The Library started honoring notable African Americans in 2007, drawing from the Library’s Dictionary of Virginia Biography. Short online biographies were published during African American History Month to highlight the achievements of African American Virginians who had been ignored by the history books. In 2009 the Library partnered with Capital One to expand the program, which was renamed African American Trailblazers in Virginia History, and included a poster sent to schools, a traveling exhibition hosted by public libraries, and a public celebration recognizing the honorees. The Library also began sponsoring an annual student essay contest. African American Trailblazers honored distinguished Virginians throughout the state’s history who served as powerful examples of individuals who refused to be defined by their circumstances and who persevered during challenging times. In 2013 the Library’s African American Trailblazers program merged with Dominion Energy’s Strong Men & Women: Excellence in Leadership series to create the Strong Men & Women in Virginia History program.
Resource materials for Strong Men & Women in Virginia History are available online through the Library of Virginia. Educators may also request a set of materials through our contact us page. The Strong Men & Women program mails free educational posters, and two copies of a panel exhibition travel across the state to dozens of public libraries, museums, and schools. Last year, the education department at the Library of Virginia created an interactive online component of Strong Men & Women in Virginia history. Virginia Changemakers features short biographies of Virginians that have been honored through the Library of Virginia’s signature programs Strong Men and Women in Virginia History (celebrating Black History Month), Virginia Women in History (celebrating Women’s History month), and New Virginians (celebrating the state’s diverse immigration history).

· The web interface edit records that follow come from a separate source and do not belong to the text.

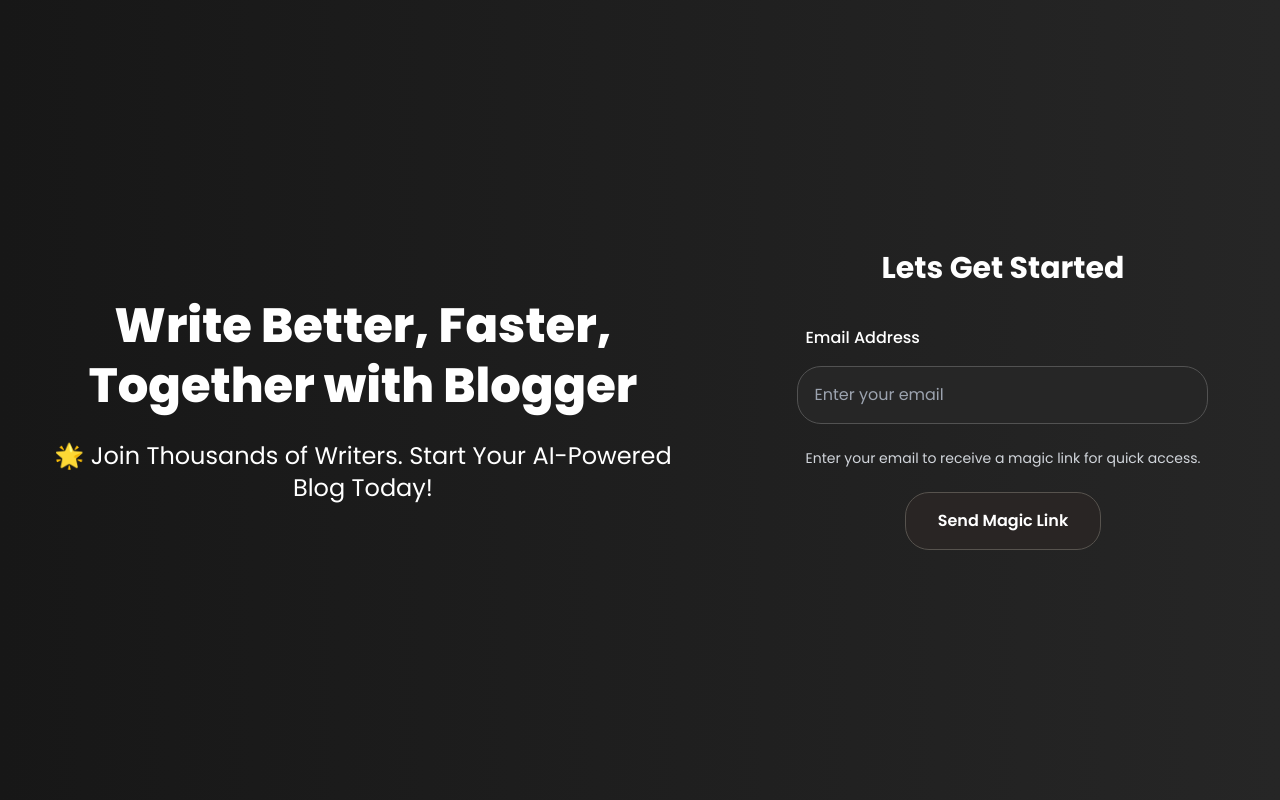
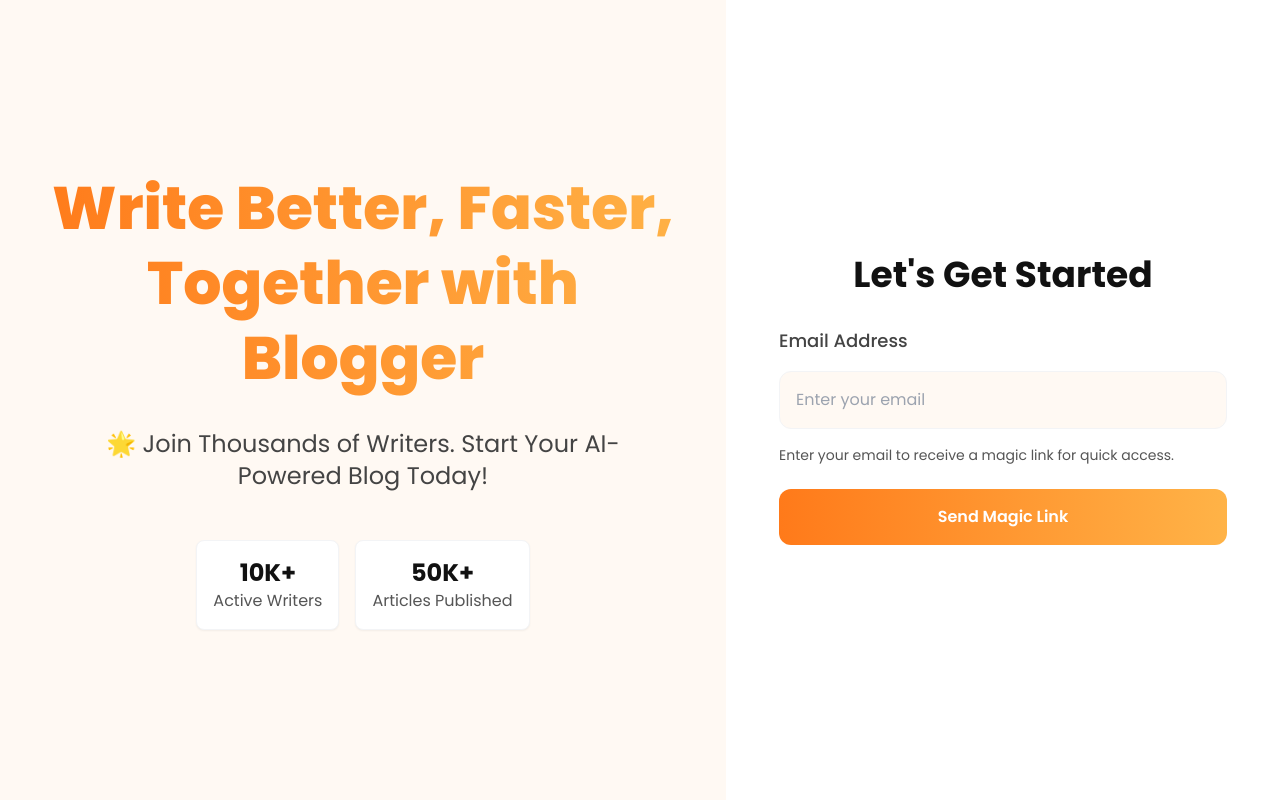
Before and after one commit to sameeraherath/Tripverse---the-universe-of-travel-stories., a React (Vite) app in the folder client/: page /LoginPage in a window 1280 px wide. Built offline with nearby package versions, Linux system fonts and the light colour scheme.

Commit message:
Enhance LoginPage UI with improved layout and animations; update theme colors

```diff
--- a/client/src/pages/Auth/LoginPage.jsx
+++ b/client/src/pages/Auth/LoginPage.jsx
@@ -49,38 +49,61 @@
   };
 
   return (
-    <div className="min-h-screen flex bg-gradient-to-r from-neutral-900 to-neutral-800">
+    <div className="min-h-screen flex bg-[#FFF9F3]">
       {/* Left Side - Introduction */}
-      <div className="w-2/3 flex-col items-center justify-center hidden md:flex">
+      <div className="w-2/3 flex-col items-center justify-center hidden md:flex space-y-8">
+        <div className="max-w-2xl mx-auto">
           <motion.h1
-          className="text-5xl font-extrabold text-center leading-tight px-4"
-          initial={{ opacity: 0 }}
-          animate={{ opacity: 1 }}
-          transition={{ duration: 2 }}
+            className="text-6xl font-extrabold text-center leading-tight px-4 bg-gradient-to-r from-[#FF7A1A] to-[#FFB347] text-transparent bg-clip-text"
+            initial={{ opacity: 0, y: -20 }}
+            animate={{ opacity: 1, y: 0 }}
+            transition={{ duration: 1 }}
           >
             Write Better, Faster, Together with Blogger
           </motion.h1>
           <motion.p
-          className=" mt-6 text-2xl text-center px-8 opacity-80"
-          initial={{ opacity: 0 }}
-          animate={{ opacity: 1 }}
-          transition={{ duration: 2 }}
+            className="mt-8 text-2xl text-center px-8 text-[#444]"
+            initial={{ opacity: 0, y: 20 }}
+            animate={{ opacity: 1, y: 0 }}
+            transition={{ duration: 1, delay: 0.3 }}
           >
             🌟 Join Thousands of Writers. Start Your AI-Powered Blog Today!
           </motion.p>
+
+          <motion.div
+            className="mt-12 flex justify-center gap-4"
+            initial={{ opacity: 0 }}
+            animate={{ opacity: 1 }}
+            transition={{ delay: 0.6 }}
+          >
+            <div className="text-center p-4 bg-white border border-[#F3F4F6] rounded-lg shadow-sm">
+              <h3 className="text-2xl font-bold text-[#111]">10K+</h3>
+              <p className="text-[#555]">Active Writers</p>
+            </div>
+            <div className="text-center p-4 bg-white border border-[#F3F4F6] rounded-lg shadow-sm">
+              <h3 className="text-2xl font-bold text-[#111]">50K+</h3>
+              <p className="text-[#555]">Articles Published</p>
+            </div>
+          </motion.div>
+        </div>
       </div>
 
       {/* Right Side - Form */}
-      <div className="w-full md:w-1/2 flex items-center justify-center  flex-col px-8 ">
-        <h2 className="text-3xl font-bold text-center text-white mb-10">
-          Lets Get Started
+      <div className="w-full md:w-1/2 flex items-center justify-center flex-col px-8 bg-white">
+        <motion.div
+          className="w-full max-w-md"
+          initial={{ opacity: 0, x: 20 }}
+          animate={{ opacity: 1, x: 0 }}
+          transition={{ duration: 0.8 }}
+        >
+          <h2 className="text-4xl font-bold text-center text-[#111] mb-8">
+            Let&#39;s Get Started
           </h2>
-        <p> </p>
-        <form onSubmit={handleSubmit}>
-          <div className="mb-4">
+          <form onSubmit={handleSubmit} className="space-y-6">
+            <div className="space-y-4">
               <label
                 htmlFor="email"
-              className="block font-medium text-white pb-4 px-2"
+                className="block font-medium text-[#444] text-lg"
               >
                 Email Address
               </label>
@@ -91,28 +114,27 @@
                 placeholder="Enter your email"
                 value={email}
                 onChange={(e) => setEmail(e.target.value)}
-              className="w-full  bg-neutral-800 border border-neutral-600  px-4 py-4 text-white focus:outline-none rounded-3xl"
+                className="w-full bg-[#FFF9F3] border border-[#F3F4F6] px-4 py-4 text-[#111] focus:outline-none focus:ring-2 focus:ring-[#FF7A1A]/20 rounded-xl transition-all"
                 required
               />
-            <p className="pt-6 px-2 text-gray-300 text-sm">
+              <p className="text-[#555] text-sm">
                 Enter your email to receive a magic link for quick access.
               </p>
             </div>
-          <div className="mt-6 flex items-center justify-center">
             <button
               type="submit"
-              className="bg-stone-800 border border-stone-600 text-white py-4 px-8 font-semibold  rounded-3xl   disabled:cursor-not-allowed "
+              className="w-full bg-gradient-to-r from-[#FF7A1A] to-[#FFB347] hover:from-[#FF6600] hover:to-[#FFA533] text-white py-4 px-8 font-semibold rounded-xl transition-all duration-300 disabled:opacity-50 disabled:cursor-not-allowed"
               disabled={loading}
             >
               {loading ? "Sending Magic Link..." : "Send Magic Link"}
             </button>
-          </div>
           </form>
+        </motion.div>
       </div>
       <ToastContainer
         position="bottom-center"
         hideProgressBar={true}
-        theme="dark"
+        theme="light"
         transition={Slide}
       />
     </div>
```
Also changed, not shown: client/src/pages/LandingPage.jsx (+1 -9 lines). Lines whose indentation alone changed are shown as unchanged.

Dominion Energy and the Library of Virginia co-sponsor an annual student essay contest where high school students in Virginia are invited to honor outstanding African Americans. Four winning essays are chosen, one each from four regions in the state (Northern, Central, Eastern, and Western). Each winner receives an Apple MacBook and $1000 for their school, and is invited to read their winning essay at the annual Strong Men & Women in Virginia history awards program. Past essays have addressed questions around voting rights, perseverance, fairness, and more. This year’s contest winners are Massaponax High School senior Rebekah Bautista, Great Bridge High School senior Jy’Mir Starks, Forest Park High School senior Ilaria Cabell, and Gate City High School senior Ava Seagle. Read their winning essays here.
Do you know an African American Virginian who changed the way others think? Would you like to encourage students to learn more about African American role models? This is your opportunity to tell us about one of Virginia’s outstanding citizens, past or present. Anyone can nominate here. We highly encourage school classes to nominate; if a class’s nominee is chosen, the nominating teacher will be eligible to receive $250 toward school supplies or instructional materials, along with a complimentary three-volume set of the Dictionary of Virginia Biography (a $150 value) for the school library. The teacher and class will also be recognized at the Strong Men & Women reception in Richmond. This is a chance to let students be historians and participate in the commemoration of worthy accomplishments!
This year’s honorees include judge and musician Marcus D. Williams; community activist Penny J. Franklin; chemical engineer and inventor Joycelyn S. Harrison; government official Kaci M. Easley; and football player and philanthropist Torrey Smith.
-Emma Ito, Education & Programs Specialist, and Mari Julienne, Editor, Dictionary of Virginia Biography